(Raw data):

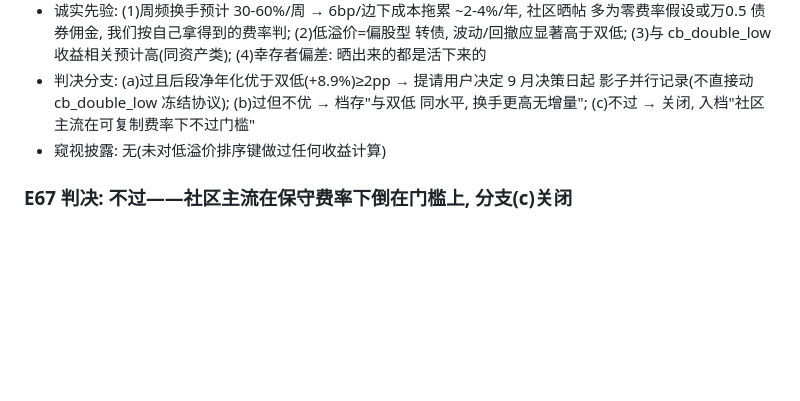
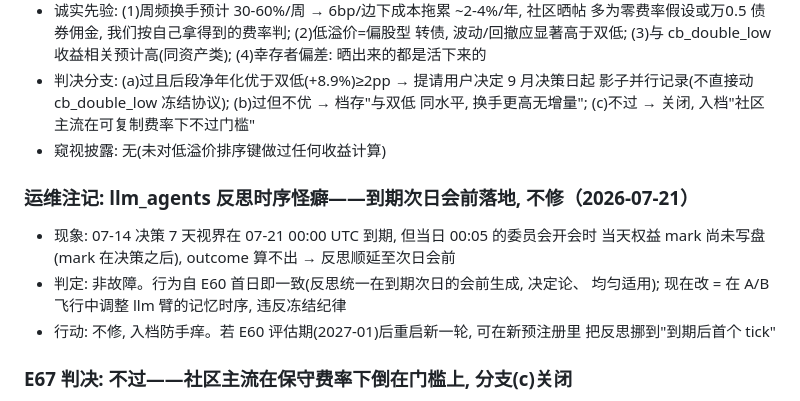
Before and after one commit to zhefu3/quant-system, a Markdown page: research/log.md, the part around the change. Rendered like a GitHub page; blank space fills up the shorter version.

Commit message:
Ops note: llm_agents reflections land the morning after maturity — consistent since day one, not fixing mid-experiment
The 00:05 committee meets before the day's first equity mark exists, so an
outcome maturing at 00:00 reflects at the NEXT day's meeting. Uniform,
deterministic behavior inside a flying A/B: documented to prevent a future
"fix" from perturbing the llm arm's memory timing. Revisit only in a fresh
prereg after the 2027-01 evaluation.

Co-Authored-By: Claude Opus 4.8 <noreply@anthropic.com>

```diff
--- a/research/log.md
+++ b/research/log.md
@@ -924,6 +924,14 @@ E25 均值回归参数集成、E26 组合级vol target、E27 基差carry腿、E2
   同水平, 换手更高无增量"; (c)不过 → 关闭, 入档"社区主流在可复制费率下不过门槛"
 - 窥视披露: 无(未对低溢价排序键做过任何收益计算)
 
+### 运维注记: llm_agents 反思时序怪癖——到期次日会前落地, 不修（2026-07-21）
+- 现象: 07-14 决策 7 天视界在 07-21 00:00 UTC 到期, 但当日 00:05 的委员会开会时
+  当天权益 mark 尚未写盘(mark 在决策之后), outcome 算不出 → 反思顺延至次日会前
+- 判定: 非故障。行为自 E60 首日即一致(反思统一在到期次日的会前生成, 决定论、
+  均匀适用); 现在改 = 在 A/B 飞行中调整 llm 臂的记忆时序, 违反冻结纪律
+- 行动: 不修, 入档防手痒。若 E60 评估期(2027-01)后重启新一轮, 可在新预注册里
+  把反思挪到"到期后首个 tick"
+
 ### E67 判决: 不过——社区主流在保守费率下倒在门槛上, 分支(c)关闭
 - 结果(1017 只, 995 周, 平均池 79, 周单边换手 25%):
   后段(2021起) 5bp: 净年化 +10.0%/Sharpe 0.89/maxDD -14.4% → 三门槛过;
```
--
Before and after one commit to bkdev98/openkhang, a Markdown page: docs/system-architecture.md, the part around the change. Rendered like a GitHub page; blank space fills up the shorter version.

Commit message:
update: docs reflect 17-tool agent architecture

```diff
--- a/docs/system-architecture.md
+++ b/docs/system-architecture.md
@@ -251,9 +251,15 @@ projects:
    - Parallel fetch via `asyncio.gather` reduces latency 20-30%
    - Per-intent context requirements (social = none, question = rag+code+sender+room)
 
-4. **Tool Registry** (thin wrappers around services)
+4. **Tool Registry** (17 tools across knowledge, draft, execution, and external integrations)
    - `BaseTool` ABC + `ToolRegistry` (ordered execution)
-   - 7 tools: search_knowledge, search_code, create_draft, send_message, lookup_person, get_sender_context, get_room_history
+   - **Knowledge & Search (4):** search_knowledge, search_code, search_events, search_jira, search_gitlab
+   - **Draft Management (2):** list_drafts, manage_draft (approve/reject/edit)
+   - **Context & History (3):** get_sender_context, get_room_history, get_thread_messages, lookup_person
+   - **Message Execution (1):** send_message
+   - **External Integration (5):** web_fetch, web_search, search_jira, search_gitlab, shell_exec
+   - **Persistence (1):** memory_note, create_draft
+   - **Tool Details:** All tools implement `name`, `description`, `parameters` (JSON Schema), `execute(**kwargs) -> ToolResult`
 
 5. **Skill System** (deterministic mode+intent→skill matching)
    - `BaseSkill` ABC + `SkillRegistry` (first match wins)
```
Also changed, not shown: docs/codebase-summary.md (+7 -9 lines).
...
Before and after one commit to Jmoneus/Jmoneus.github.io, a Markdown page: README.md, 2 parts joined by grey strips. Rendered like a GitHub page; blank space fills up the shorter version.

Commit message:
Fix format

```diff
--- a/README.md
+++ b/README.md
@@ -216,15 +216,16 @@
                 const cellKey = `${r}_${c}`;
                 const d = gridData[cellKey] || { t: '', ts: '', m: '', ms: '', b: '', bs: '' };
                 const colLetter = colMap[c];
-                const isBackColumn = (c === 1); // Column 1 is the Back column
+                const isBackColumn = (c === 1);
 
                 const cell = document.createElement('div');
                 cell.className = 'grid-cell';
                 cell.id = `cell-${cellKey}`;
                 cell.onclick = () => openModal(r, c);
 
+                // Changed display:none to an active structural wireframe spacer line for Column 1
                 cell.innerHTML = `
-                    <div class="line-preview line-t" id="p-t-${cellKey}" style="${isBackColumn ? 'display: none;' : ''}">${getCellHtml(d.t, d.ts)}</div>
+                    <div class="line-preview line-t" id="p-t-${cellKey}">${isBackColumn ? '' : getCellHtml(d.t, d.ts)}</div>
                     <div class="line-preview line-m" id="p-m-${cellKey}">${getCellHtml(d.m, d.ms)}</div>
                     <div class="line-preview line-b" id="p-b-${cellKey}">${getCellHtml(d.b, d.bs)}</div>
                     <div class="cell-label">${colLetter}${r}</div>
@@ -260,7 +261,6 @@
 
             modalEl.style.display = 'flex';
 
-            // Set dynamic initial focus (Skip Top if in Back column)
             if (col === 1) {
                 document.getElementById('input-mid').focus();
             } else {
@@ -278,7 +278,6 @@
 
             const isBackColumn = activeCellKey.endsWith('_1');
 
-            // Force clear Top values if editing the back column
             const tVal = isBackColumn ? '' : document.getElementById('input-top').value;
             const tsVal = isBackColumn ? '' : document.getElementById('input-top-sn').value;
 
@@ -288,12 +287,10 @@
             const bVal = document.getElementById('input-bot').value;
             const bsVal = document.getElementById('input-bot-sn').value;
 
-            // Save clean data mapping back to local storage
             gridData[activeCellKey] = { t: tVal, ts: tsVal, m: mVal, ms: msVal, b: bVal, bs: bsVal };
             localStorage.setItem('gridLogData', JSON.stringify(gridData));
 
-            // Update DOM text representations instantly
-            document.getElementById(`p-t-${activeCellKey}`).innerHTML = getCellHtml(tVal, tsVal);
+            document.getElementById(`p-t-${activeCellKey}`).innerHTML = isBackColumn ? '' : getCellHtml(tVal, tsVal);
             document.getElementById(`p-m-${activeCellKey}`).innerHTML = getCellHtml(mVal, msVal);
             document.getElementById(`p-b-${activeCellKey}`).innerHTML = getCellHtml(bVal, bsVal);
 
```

(What you have to do):
Search the listing for the word "getCellHtml". Copy every line in which it occurs.

(Completed exercise):
-                    <div class="line-preview line-t" id="p-t-${cellKey}" style="${isBackColumn ? 'display: none;' : ''}">${getCellHtml(d.t, d.ts)}</div>
+                    <div class="line-preview line-t" id="p-t-${cellKey}">${isBackColumn ? '' : getCellHtml(d.t, d.ts)}</div>
                     <div class="line-preview line-m" id="p-m-${cellKey}">${getCellHtml(d.m, d.ms)}</div>
                     <div class="line-preview line-b" id="p-b-${cellKey}">${getCellHtml(d.b, d.bs)}</div>
-            document.getElementById(`p-t-${activeCellKey}`).innerHTML = getCellHtml(tVal, tsVal);
+            document.getElementById(`p-t-${activeCellKey}`).innerHTML = isBackColumn ? '' : getCellHtml(tVal, tsVal);
             document.getElementById(`p-m-${activeCellKey}`).innerHTML = getCellHtml(mVal, msVal);
             document.getElementById(`p-b-${activeCellKey}`).innerHTML = getCellHtml(bVal, bsVal);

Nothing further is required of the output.